Untitled.png

4 Common Natural Hair Woes (And How To Fix Them)

August 2, 2018

 

If you’re like me, your relationship with your natural hair is a little…complicated. You definitely love your hair and you wouldn’t trade it for anything in the world, but sometimes it can feel more like a wild, untamable beast rather than an asset to your beauty. Below are some tips to help you fall more in love with your hair as we’ve tackled six natural hair woes that make having natural hair difficult.

 

1. Hair Envy

I’ll be the first to say I’ve had the thought, “I wish I had her hair!” while scrolling through pictures of gloriously long, thick and luscious natural locks on Instagram. Even though it’s completely normal (and even expected) to envy other women’s natural hair, hair envy can definitely get out of hand and cause undue frustration—especially when you start trying to make your hair do something it’s not supposed to do.

 

What to Do About It: If you wish your hair was thicker or longer, use afro-textured extensions to achieve the look you were going for. Otherwise, accept your hair for what it is and begin to truly appreciate it. Remember the length of your hair isn’t the priority—healthy hair is the true goal.

 

2. Single-Stranded Knots

Single stranded knots are basically a rite-of-passage when it comes to natural hair. They’re just simply unavoidable. Unfortunately, they put length retention at serious risk if not handled properly, because single stranded knots can lead to hair breakage.  

 

What To Do About It: The best way to reduce the amount of single stranded knots is to keep the hair stretched. Aside from that, make sure to keep the ends of your hair healthy and to trim your hair often to get rid of the knots. Lastly, keep the ends of your hair moisturized and sealed using the LOC method and make sure to keep your hair in protective styles that keep your ends tucked away.

 

3. Breakage

Thanks to the coily nature of natural hair, breakage is another inevitable fact. However, excessive breakage is not normal, so if you’re constantly losing large chunks of hair, it might be time to visit your doctor and see if there may be a hormonal imbalance. Otherwise, breakage is usually a sign that we’re doing something that our hair does not agree with. Whether it’s a type of style or the overuse of product, breakage can often be traced back to our mistreatment of the hair.

 

What To Do About It: Don’t manipulate your hair every day and use protective styles often. Be sure that the protective styles you choose don’t cause harm to the hair with excessive tension and pulling. Likewise, make sure to keep your hair moisturized and to handle it gently with care. Use proper natural hair detangling tools such as a wide-toothed comb. If the breakage continues, make sure to see a dermatologist or endocrinologist to tackle whatever health issues may be causing it.

 

4. Dull, dry hair

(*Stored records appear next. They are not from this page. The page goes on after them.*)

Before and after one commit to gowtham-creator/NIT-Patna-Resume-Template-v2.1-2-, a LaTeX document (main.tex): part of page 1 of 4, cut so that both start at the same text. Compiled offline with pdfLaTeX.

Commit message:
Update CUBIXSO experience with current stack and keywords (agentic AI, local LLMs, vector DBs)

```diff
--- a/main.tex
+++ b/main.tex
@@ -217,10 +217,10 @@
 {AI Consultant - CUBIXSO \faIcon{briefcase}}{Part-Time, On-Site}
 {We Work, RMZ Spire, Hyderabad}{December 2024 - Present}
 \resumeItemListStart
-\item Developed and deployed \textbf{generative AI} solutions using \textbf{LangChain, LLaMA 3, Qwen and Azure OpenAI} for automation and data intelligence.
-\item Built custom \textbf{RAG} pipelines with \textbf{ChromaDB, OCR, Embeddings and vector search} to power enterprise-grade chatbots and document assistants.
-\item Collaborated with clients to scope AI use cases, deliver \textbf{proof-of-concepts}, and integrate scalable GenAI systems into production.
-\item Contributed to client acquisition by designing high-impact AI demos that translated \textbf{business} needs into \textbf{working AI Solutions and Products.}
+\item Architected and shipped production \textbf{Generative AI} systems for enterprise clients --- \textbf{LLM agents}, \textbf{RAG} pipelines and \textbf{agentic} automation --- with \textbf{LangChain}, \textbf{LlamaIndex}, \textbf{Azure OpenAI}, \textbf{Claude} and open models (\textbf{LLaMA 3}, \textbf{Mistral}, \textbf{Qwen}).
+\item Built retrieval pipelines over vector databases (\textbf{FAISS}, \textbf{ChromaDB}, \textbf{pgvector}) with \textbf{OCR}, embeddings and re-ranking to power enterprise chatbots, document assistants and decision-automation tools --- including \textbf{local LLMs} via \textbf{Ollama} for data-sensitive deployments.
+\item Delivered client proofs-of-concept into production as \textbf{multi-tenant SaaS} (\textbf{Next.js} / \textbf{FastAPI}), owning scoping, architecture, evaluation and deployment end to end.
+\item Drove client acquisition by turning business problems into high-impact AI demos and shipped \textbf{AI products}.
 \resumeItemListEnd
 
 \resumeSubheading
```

Natural hair is gorgeous and unique—it literally grows toward the sun. Unfortunately, it can be tough to deal with 4B and 4C hair that is prone to dryness.

 

What To Do About It: If your hair is dull and dry, switch out your regular shampoo for a sulfate-free shampoo. Although sulfates clean the hair well, they often strip the hair of its natural oils. Also ensure that you’re washing your hair with slightly warm water, not hot water, which can dry out your hair. You may also need to cut down your use of chemical treatments or styling products, and amp up your moisturizing routine according to the climate that you live in. During winter time it’s tougher to keep your hair moisturized but investing in a good deep conditioner, some coconut oil and shea butter will keep your locks healthy.

 

If your hair is constantly dry despite regular moisturizing and the use of sulfate-free shampoos, your diet may be the culprit. It’s important eat increase your intake of foods that are rich in vitamins that promote hair health. Liver, egg yolk, cranberries and many types of fish are rich in biotin and omega-3 fatty acids, both of which promote the hydration of your hair and scalp.

 

 

 

"Grace is a freelance writer and blogger from Canada. Her work has been featured on HerCampus, 21Ninety, Read Unwritten. She is a voracious reader, a dog-lover and a self-professed pop culture junkie. Her other hobbies include watching sappy romantic comedies, consuming too many strawberry-filled doughnuts and people-watching. Grace currently attends university, where she is working towards a Bachelor of Arts degree in English and Pre-Law."

 

Share on Facebook
Share on Twitter
Please reload

Please reload

ubh4.JPG
IMG_8669.JPG

© 2019 DDS Magazine Inc. All Rights Reserved